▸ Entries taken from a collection
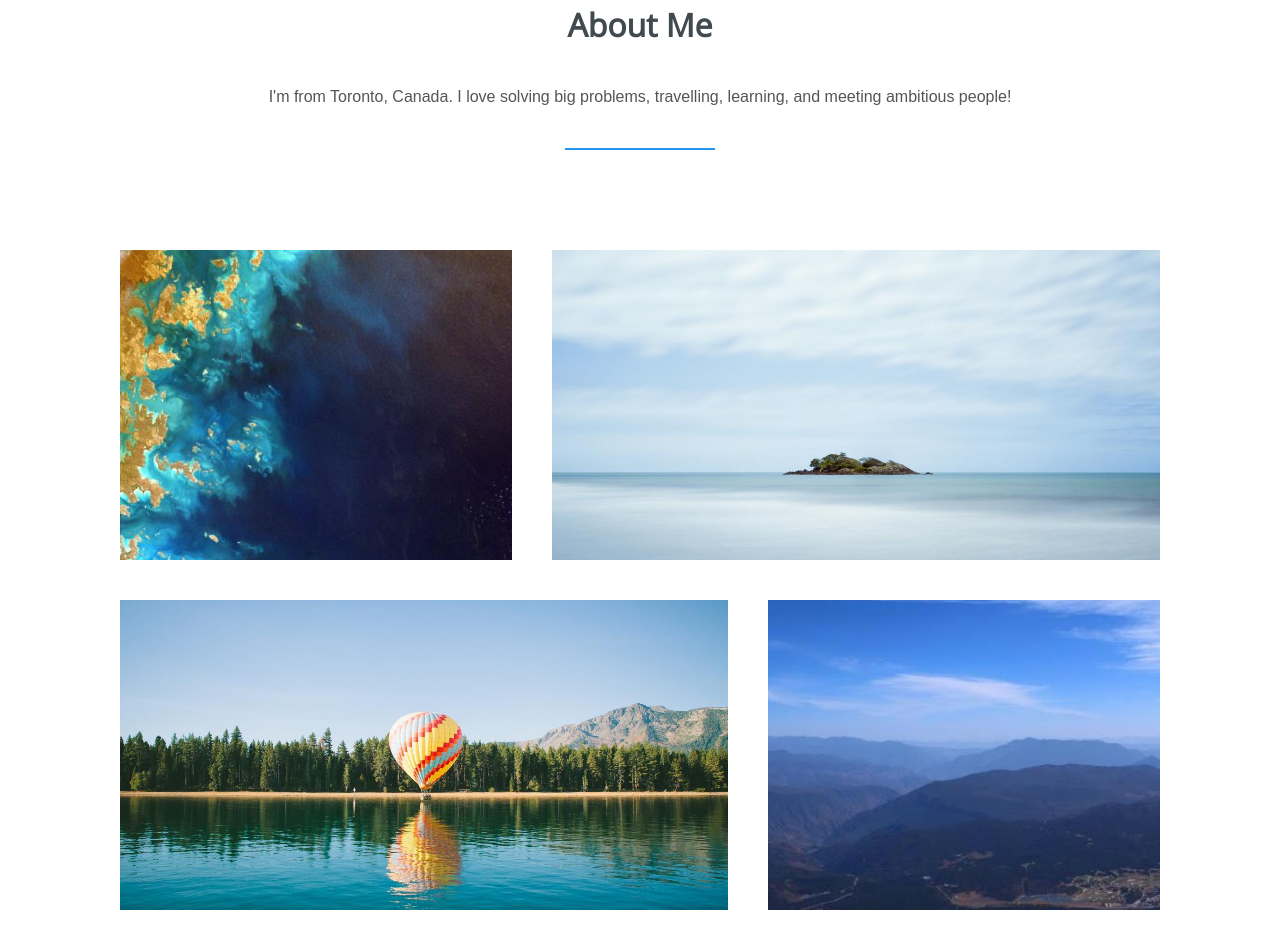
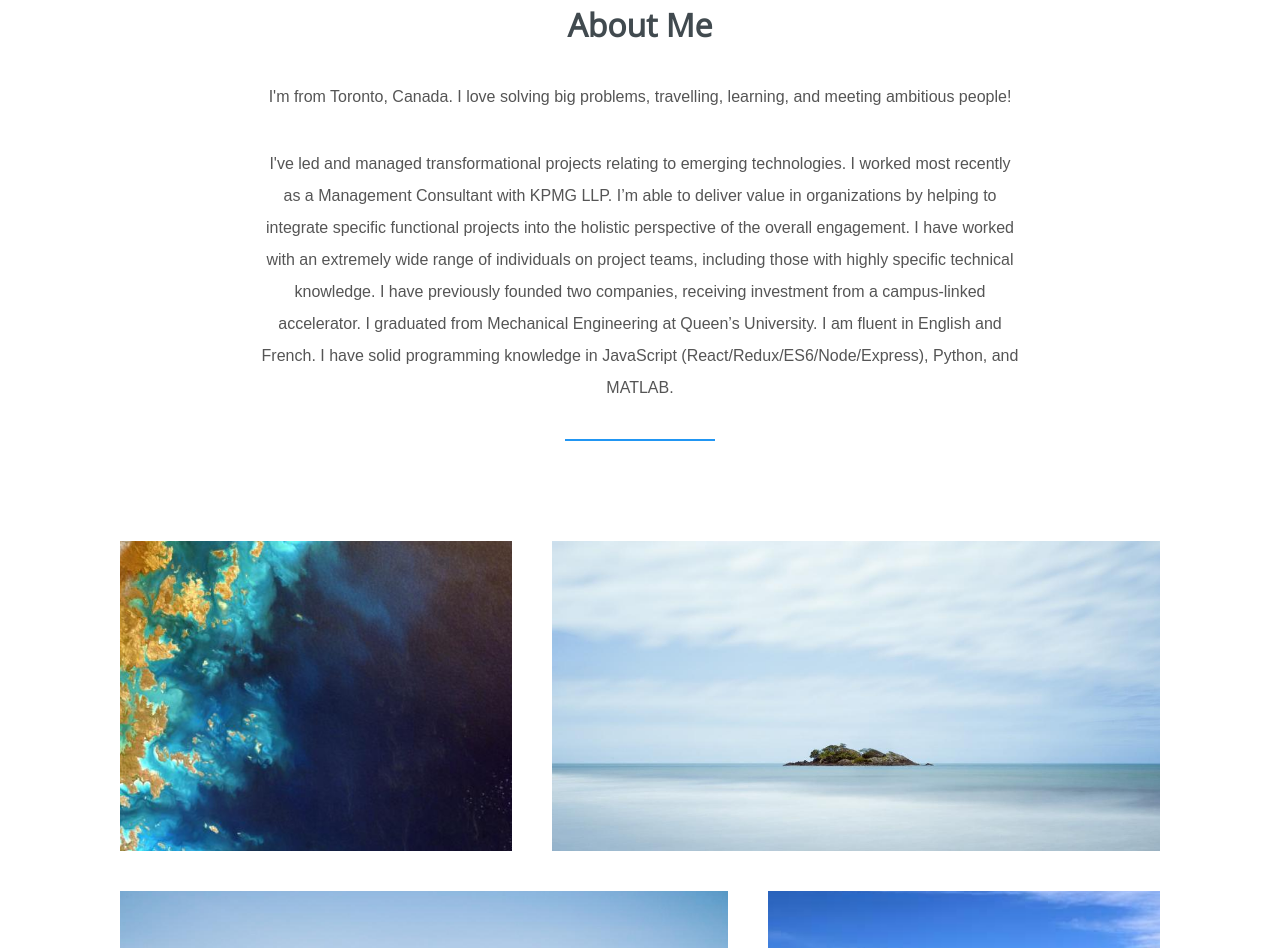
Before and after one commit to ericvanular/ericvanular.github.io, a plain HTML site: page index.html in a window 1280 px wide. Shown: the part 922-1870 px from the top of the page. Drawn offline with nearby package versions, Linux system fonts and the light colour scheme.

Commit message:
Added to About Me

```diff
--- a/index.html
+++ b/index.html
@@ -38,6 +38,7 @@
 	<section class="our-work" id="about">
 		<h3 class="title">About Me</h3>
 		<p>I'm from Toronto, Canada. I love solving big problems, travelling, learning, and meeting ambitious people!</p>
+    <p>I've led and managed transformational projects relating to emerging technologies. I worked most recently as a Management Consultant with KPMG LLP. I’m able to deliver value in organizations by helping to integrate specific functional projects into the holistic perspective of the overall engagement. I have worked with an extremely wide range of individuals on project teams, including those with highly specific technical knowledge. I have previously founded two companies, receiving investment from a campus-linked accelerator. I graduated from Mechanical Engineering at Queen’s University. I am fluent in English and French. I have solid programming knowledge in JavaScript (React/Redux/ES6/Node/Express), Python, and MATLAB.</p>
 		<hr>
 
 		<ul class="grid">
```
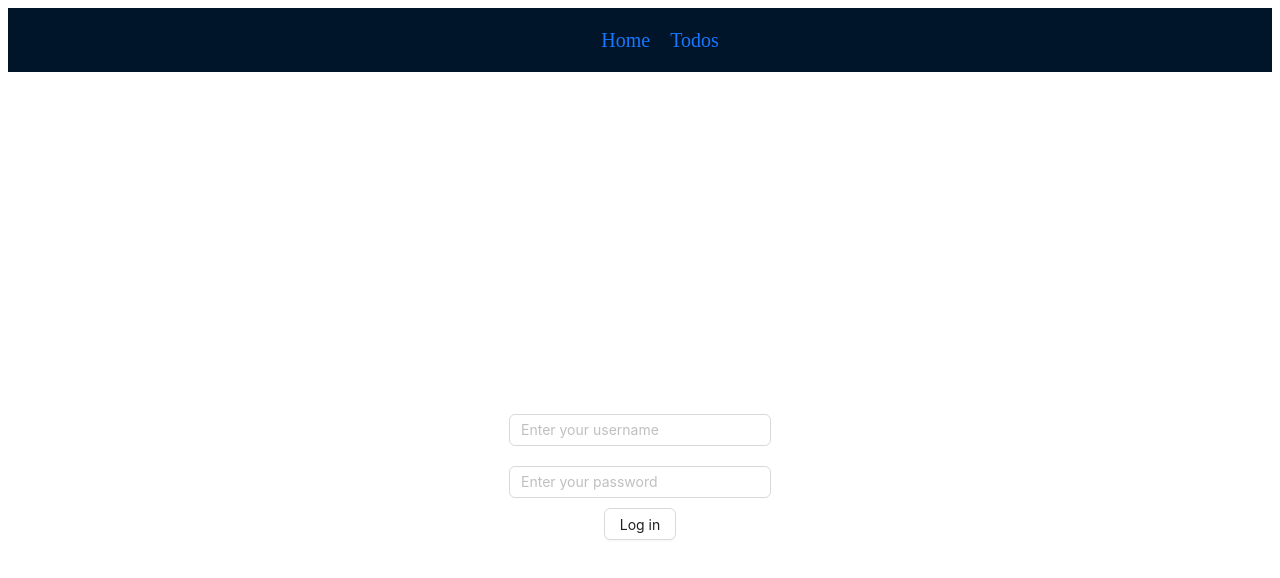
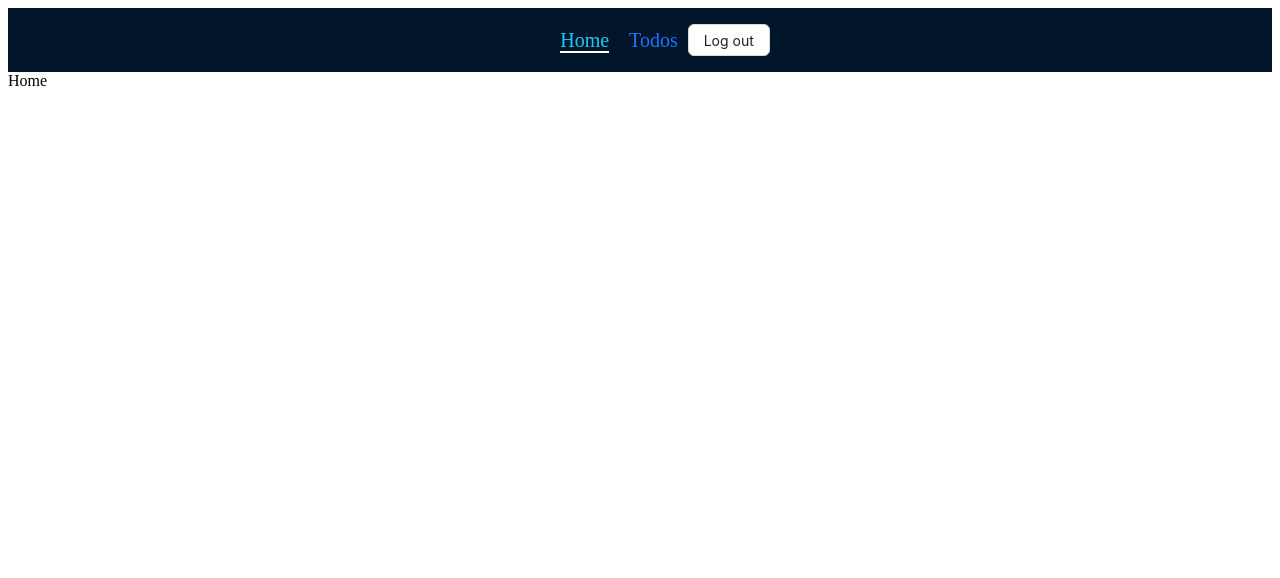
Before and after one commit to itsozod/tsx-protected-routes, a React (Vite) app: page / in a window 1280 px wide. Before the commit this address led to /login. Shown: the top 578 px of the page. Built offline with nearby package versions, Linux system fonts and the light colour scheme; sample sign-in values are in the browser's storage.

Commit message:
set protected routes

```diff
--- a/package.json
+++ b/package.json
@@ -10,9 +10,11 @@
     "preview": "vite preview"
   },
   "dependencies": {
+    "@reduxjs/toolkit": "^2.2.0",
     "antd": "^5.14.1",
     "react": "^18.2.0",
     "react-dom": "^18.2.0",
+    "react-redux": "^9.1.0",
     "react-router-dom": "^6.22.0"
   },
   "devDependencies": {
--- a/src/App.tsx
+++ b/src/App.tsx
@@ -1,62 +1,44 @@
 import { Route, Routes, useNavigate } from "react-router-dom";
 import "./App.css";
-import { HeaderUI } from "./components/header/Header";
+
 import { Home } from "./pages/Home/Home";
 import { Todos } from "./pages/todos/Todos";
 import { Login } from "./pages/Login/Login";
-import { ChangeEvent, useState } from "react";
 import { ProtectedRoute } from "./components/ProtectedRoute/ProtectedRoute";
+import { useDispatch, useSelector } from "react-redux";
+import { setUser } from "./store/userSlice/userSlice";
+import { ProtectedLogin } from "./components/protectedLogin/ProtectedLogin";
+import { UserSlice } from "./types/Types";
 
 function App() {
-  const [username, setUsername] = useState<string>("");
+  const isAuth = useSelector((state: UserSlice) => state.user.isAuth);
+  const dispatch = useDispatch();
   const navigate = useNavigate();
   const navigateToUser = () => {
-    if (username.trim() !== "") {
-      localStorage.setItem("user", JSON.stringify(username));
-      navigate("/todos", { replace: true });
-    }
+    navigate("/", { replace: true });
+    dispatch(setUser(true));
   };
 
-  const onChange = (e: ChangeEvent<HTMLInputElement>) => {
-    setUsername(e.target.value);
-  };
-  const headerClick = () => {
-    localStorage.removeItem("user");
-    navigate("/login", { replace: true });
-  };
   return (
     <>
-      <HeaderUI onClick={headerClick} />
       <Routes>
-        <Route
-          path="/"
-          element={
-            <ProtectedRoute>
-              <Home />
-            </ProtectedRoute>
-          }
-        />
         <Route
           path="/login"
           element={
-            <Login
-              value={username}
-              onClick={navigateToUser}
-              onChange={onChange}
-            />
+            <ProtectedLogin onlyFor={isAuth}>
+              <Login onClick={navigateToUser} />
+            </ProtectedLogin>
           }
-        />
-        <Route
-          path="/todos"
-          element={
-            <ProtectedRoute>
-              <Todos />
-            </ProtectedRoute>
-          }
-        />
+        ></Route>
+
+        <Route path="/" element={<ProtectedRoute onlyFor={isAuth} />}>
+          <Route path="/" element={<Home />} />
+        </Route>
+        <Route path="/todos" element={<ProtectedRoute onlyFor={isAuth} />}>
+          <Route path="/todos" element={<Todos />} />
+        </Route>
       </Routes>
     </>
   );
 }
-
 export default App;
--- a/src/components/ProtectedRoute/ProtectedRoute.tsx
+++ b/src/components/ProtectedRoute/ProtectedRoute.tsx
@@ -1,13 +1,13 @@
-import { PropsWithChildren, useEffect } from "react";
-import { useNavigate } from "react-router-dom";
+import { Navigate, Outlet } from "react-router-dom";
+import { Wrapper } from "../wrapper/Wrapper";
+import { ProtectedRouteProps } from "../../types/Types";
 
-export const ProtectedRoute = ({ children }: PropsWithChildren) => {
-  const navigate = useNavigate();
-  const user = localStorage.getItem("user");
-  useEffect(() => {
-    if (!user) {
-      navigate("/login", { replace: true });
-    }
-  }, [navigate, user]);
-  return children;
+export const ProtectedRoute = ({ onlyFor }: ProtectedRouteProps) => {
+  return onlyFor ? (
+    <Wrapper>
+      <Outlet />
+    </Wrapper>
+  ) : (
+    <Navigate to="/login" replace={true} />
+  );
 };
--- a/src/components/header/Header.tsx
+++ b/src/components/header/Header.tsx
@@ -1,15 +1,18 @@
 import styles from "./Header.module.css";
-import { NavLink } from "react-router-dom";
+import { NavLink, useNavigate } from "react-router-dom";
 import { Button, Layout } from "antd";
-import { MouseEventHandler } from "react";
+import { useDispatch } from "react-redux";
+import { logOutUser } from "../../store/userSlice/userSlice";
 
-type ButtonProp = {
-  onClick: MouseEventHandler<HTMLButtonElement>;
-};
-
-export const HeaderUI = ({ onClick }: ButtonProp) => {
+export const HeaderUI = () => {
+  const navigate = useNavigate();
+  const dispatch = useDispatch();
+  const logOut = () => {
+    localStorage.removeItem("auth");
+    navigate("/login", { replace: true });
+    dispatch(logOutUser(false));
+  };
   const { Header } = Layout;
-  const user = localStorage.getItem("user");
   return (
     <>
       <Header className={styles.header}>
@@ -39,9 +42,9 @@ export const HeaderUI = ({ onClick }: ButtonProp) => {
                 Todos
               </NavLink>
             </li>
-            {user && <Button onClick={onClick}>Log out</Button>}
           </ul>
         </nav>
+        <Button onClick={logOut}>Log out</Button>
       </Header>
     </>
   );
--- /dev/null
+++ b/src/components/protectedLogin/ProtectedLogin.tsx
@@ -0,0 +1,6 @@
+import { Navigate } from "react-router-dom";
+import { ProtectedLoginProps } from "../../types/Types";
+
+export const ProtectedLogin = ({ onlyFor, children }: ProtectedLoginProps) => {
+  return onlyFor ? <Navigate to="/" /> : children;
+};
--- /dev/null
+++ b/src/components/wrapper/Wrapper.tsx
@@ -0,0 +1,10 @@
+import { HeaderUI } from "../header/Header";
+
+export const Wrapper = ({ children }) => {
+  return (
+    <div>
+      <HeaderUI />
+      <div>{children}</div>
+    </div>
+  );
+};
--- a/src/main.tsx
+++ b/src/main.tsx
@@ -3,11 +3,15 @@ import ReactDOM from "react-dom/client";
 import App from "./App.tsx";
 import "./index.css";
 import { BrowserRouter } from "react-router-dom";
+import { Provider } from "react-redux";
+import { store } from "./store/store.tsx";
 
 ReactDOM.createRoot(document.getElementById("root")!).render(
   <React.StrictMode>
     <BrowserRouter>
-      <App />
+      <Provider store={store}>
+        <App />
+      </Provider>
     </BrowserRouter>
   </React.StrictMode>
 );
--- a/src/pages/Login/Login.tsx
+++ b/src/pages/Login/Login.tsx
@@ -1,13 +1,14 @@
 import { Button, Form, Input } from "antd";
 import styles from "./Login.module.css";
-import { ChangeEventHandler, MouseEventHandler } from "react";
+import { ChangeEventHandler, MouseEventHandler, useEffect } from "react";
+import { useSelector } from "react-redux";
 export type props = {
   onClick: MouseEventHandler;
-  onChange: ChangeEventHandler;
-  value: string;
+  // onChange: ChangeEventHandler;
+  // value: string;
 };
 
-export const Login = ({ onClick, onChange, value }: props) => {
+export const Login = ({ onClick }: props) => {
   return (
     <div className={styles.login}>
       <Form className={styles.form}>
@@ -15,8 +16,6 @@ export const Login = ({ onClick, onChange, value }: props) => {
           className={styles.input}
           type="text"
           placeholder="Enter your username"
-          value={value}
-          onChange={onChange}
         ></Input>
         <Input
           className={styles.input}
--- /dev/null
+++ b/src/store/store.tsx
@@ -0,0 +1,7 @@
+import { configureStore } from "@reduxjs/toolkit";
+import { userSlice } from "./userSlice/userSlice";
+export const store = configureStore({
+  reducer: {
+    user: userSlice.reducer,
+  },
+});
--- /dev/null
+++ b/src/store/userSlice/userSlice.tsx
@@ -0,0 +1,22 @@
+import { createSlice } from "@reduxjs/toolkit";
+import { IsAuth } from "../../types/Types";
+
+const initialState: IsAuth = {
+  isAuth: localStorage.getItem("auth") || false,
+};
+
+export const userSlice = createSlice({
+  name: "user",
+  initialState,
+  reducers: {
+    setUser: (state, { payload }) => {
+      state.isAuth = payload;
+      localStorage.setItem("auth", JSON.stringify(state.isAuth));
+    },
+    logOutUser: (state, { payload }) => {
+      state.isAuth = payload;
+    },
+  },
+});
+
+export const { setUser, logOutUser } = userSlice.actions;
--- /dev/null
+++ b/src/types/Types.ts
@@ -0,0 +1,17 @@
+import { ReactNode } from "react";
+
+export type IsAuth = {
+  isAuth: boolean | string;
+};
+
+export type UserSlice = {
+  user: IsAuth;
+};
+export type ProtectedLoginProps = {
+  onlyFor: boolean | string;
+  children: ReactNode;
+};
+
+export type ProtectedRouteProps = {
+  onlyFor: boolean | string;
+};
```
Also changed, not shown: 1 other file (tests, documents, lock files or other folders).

▸ TASK ITEM
Which lines above include the string "useNavigate"? Show them.

▸ SOLUTION BELOW
 import { Route, Routes, useNavigate } from "react-router-dom";
   const navigate = useNavigate();
-import { useNavigate } from "react-router-dom";
-  const navigate = useNavigate();
+import { NavLink, useNavigate } from "react-router-dom";
+  const navigate = useNavigate();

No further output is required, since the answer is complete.